Organizational culture is a quiet, but driving, influence on our perception of a company, whether as a consumer or as an employee. For instance, we know Southwest Airlines as laid back and friendly. We think of Google as innovative. To almost every well-known company we can assign a character. It is now well recognized that corporate culture has a significant impact on organizational health and performance. Yet, the concept of corporate culture and culture management is too often tantalizingly elusive.
In this book, Flamholtz and Randle define culture, identifying and explaining the five key dimensions that determine it: a customer orientation; a people orientation; a process orientation; strong standards of performance and accountability; innovation and openness to change.
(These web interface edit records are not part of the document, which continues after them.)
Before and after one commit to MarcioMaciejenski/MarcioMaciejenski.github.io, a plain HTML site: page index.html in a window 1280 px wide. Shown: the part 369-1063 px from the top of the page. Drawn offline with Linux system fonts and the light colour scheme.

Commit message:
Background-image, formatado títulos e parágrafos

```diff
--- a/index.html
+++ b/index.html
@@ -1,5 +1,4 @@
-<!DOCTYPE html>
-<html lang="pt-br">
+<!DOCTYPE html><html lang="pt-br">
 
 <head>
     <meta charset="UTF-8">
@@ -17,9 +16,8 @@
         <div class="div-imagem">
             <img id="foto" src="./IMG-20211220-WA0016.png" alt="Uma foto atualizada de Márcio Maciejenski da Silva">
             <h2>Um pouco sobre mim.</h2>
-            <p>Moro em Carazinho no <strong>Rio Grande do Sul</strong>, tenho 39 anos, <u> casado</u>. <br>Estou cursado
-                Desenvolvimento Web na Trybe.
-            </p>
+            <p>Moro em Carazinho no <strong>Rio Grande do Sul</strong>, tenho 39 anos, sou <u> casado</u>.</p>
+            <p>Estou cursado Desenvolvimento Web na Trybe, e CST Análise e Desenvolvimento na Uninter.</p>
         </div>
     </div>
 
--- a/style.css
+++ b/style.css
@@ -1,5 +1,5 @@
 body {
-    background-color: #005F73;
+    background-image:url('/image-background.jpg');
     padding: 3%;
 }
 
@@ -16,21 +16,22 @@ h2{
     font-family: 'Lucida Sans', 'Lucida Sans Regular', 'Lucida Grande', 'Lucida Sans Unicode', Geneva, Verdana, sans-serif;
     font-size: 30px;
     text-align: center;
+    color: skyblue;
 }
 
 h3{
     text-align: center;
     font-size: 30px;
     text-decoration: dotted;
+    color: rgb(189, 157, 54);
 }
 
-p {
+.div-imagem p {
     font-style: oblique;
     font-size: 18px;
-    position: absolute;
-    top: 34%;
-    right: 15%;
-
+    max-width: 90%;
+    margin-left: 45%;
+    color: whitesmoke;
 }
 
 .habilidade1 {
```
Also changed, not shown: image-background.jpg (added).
They explain why culture is a critical factor in organizational success and failure—a key determinant of financial performance. Then, they provide a theoretically sound, highly practical, and field-tested method for managing corporate culture—presenting a set of international and domestic cases that show how actual companies have leveraged culture as the ultimate source of sustainable competitive advantage. In addition to well-known companies such as Starbucks, Ritz-Carlton, American Express, IBM, and Toyota, the text presents lesser known culture stars, such as Smartmatic and Infogix.
While other titles on culture have focused too heavily on the organization as a psychological being, or on academic studies of culture as a business lever, Corporate Culture draws on empirics to present a go-to, must-read guide for leveraging corporate culture as a source of competitive advantage and as a means of impacting the bottom line.